To do: Below are some entries. Count the lines where "change" appears and state only that number.

Image comparison data:

##########

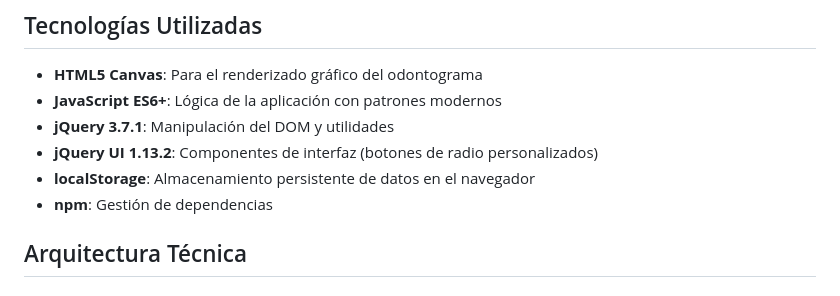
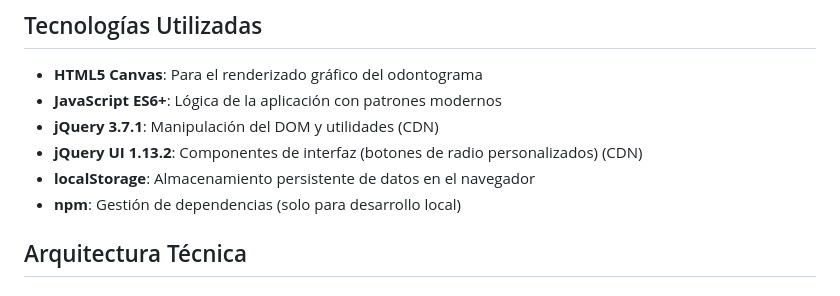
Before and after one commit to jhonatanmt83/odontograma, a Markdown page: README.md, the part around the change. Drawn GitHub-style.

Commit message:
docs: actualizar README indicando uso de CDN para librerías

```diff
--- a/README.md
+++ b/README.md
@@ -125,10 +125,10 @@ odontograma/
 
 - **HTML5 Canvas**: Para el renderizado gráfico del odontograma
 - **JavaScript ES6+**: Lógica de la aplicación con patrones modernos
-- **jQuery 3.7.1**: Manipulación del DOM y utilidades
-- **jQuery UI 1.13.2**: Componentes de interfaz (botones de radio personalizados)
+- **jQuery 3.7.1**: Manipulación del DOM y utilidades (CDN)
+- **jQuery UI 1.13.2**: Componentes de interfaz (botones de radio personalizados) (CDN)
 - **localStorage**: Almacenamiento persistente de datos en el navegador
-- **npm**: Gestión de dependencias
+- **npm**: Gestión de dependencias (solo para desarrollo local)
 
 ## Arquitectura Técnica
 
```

##########

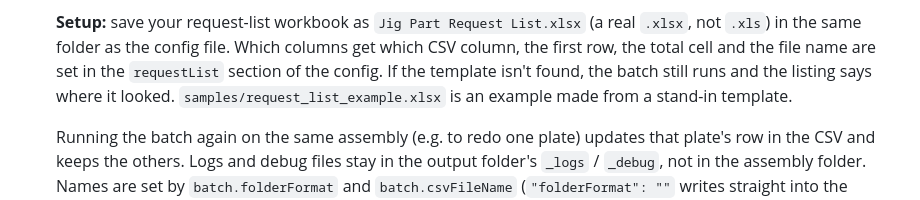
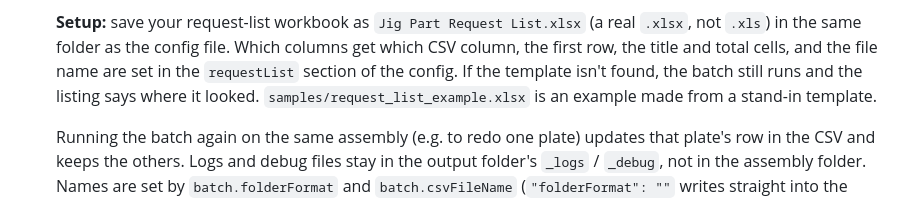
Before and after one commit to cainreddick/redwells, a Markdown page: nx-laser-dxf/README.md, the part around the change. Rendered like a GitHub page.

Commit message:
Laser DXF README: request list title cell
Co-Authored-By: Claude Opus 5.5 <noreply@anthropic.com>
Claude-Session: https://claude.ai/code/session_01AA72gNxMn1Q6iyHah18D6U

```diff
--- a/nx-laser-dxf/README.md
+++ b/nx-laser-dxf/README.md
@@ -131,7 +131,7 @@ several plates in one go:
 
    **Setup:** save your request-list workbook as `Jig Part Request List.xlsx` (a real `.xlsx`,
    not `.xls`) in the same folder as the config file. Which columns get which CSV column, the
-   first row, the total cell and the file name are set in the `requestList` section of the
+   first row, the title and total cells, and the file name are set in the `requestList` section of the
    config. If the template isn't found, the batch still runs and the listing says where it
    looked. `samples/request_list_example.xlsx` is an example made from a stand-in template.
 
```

##########

Solution to this exercise: 2